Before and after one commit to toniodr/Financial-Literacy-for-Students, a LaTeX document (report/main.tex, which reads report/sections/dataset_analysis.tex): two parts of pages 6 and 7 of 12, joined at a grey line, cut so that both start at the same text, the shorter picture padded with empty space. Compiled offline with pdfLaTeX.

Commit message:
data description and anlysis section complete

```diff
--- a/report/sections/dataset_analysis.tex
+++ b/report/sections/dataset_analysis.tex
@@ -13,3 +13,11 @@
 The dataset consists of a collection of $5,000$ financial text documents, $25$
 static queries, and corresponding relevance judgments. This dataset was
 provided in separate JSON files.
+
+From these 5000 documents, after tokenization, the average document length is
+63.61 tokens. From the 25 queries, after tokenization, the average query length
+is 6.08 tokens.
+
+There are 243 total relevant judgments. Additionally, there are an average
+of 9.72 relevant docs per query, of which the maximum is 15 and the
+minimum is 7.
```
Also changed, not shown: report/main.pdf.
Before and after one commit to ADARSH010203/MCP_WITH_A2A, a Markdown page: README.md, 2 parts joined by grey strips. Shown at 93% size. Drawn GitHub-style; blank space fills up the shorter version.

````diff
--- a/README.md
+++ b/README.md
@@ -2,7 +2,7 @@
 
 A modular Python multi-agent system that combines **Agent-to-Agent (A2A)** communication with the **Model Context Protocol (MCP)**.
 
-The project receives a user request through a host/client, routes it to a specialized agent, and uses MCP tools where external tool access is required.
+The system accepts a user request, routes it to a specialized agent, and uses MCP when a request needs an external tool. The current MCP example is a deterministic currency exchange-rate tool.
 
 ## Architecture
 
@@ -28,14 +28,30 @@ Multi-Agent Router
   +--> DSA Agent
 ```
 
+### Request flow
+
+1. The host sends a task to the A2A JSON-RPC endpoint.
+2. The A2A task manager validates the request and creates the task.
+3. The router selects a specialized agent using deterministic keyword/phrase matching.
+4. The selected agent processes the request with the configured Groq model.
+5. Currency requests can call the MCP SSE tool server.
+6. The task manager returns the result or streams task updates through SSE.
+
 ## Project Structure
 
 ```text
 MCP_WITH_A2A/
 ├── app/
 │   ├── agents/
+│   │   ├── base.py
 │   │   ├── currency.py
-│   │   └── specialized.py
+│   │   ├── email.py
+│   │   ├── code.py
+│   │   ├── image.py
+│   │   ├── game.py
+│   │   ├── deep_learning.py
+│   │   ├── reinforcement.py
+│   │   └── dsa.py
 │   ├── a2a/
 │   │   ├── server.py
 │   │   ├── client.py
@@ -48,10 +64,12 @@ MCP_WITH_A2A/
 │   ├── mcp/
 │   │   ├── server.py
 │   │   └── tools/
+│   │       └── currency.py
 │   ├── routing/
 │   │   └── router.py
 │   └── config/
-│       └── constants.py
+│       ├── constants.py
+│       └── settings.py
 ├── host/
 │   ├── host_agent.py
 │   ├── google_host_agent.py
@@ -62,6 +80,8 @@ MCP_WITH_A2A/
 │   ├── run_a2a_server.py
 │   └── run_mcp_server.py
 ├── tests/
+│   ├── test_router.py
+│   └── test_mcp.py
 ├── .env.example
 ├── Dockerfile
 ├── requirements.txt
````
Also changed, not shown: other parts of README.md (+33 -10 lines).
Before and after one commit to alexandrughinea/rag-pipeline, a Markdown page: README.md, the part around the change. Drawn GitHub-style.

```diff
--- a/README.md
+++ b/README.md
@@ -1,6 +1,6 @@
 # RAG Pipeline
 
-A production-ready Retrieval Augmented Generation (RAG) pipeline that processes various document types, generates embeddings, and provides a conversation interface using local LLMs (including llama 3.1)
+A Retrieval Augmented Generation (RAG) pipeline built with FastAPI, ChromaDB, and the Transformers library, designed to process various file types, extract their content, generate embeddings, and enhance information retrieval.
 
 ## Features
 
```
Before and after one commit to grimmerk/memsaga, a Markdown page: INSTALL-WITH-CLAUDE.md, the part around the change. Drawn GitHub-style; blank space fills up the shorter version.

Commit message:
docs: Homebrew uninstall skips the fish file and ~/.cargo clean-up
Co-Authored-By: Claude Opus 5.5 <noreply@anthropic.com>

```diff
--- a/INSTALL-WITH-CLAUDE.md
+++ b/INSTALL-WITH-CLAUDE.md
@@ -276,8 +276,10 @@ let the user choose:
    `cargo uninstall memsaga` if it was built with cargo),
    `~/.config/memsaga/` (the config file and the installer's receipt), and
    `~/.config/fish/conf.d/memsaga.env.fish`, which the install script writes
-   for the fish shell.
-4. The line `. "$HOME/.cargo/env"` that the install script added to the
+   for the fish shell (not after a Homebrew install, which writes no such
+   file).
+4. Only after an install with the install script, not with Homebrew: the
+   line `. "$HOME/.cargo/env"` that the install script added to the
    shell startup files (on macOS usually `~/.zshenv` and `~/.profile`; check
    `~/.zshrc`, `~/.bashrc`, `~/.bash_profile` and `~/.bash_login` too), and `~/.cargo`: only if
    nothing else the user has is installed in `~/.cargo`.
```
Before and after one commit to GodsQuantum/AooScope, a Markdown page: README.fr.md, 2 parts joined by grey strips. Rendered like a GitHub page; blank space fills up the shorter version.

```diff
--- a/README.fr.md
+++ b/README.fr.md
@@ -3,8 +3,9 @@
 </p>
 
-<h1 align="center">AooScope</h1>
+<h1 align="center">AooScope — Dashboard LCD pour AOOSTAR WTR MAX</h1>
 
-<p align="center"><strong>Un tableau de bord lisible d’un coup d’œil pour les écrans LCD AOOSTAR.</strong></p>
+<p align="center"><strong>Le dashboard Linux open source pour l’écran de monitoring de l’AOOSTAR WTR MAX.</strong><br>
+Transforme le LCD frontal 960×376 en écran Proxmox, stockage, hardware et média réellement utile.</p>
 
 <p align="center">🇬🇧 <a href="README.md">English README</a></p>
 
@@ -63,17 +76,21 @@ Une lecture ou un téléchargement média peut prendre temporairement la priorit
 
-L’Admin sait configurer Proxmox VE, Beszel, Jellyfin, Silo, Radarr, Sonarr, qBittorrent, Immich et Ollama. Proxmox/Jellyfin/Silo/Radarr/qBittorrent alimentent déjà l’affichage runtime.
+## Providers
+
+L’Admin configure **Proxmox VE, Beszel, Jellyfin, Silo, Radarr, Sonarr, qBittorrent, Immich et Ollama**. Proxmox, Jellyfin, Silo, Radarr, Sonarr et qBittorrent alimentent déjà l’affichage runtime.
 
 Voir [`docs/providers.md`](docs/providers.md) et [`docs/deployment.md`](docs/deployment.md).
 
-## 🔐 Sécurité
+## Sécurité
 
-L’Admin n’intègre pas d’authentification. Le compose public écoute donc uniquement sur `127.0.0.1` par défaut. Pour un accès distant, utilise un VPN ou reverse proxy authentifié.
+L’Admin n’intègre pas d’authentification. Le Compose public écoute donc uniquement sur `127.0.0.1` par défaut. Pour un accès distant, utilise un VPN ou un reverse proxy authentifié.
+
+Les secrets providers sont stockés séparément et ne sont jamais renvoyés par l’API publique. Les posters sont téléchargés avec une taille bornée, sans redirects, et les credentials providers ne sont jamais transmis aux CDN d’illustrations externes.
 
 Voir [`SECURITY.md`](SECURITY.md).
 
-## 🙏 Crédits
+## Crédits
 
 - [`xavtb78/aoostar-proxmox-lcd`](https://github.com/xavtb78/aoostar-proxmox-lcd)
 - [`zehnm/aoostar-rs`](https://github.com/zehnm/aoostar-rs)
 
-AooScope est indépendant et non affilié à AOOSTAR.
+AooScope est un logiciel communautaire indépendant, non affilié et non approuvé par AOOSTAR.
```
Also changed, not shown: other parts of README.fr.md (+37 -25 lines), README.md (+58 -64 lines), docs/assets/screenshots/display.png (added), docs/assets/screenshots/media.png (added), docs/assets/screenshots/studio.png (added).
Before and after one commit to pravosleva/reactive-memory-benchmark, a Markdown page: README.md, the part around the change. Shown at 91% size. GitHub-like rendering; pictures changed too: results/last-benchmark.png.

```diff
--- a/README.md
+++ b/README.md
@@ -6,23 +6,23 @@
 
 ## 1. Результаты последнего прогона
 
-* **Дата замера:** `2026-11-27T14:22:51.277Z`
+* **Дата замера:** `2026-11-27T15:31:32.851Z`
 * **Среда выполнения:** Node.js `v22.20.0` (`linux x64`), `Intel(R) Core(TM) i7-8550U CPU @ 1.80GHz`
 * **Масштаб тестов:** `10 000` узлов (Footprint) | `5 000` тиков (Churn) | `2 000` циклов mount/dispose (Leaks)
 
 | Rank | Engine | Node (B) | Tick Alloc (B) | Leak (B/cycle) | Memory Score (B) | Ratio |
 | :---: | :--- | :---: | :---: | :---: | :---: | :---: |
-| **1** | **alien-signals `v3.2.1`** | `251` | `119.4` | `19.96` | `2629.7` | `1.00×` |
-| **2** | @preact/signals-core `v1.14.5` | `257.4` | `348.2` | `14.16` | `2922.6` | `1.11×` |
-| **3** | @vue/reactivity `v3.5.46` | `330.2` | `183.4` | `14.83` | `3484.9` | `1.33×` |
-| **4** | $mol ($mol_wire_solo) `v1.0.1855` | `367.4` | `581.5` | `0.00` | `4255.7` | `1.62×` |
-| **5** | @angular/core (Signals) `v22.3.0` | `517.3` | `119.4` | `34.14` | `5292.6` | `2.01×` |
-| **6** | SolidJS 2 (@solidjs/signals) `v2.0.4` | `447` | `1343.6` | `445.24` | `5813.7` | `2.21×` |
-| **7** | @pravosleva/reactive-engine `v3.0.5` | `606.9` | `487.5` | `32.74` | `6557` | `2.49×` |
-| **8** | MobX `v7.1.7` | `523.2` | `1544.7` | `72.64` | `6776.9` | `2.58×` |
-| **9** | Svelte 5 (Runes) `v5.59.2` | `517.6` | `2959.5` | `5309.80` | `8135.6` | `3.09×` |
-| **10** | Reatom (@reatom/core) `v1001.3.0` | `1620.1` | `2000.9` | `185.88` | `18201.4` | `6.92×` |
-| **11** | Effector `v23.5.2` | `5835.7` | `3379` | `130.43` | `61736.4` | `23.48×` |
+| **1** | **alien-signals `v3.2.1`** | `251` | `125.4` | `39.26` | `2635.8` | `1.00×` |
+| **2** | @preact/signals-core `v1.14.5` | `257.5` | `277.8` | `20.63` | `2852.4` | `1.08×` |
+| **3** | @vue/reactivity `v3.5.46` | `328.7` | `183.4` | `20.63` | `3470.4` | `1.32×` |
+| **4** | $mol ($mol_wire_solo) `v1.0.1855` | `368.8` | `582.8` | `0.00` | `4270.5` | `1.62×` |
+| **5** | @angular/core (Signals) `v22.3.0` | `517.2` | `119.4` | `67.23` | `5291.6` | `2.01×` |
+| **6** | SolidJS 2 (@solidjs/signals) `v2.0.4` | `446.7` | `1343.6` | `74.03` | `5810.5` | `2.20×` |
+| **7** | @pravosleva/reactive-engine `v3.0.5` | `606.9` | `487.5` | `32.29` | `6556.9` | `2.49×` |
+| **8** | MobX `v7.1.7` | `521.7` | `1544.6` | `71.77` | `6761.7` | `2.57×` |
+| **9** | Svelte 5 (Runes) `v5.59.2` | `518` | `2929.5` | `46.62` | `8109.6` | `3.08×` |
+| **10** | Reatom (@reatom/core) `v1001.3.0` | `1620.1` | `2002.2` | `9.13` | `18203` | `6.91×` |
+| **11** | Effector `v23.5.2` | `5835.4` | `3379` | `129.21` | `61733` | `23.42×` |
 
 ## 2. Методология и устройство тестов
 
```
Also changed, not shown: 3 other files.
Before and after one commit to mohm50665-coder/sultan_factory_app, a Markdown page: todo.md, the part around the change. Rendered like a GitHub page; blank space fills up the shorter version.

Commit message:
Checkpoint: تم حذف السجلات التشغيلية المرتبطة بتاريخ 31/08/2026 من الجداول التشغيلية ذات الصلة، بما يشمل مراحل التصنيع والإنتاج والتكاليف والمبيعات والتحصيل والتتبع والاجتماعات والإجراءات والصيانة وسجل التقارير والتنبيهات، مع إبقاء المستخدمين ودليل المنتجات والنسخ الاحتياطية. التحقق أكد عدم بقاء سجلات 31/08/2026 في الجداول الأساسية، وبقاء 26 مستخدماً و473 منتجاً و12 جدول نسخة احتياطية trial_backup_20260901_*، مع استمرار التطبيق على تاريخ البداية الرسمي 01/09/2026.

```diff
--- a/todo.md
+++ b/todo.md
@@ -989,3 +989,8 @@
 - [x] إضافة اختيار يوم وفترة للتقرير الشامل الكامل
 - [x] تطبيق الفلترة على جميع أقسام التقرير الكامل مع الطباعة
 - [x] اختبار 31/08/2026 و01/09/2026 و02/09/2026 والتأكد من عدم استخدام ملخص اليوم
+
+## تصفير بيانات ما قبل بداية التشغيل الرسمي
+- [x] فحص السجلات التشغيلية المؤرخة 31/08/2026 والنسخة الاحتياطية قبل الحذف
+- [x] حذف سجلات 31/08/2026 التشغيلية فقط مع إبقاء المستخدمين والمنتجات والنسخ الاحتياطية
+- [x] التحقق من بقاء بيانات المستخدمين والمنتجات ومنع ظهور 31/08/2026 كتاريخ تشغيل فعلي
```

• [Aim of the task]: Where a line in the material above holds "changed", copy that line.

• [Task response]:
Also changed, not shown: report/main.pdf.
Also changed, not shown: other parts of README.md (+33 -10 lines).
Also changed, not shown: other parts of README.fr.md (+37 -25 lines), README.md (+58 -64 lines), docs/assets/screenshots/display.png (added), docs/assets/screenshots/media.png (added), docs/assets/screenshots/studio.png (added).
Before and after one commit to pravosleva/reactive-memory-benchmark, a Markdown page: README.md, the part around the change. Shown at 91% size. GitHub-like rendering; pictures changed too: results/last-benchmark.png.
Also changed, not shown: 3 other files.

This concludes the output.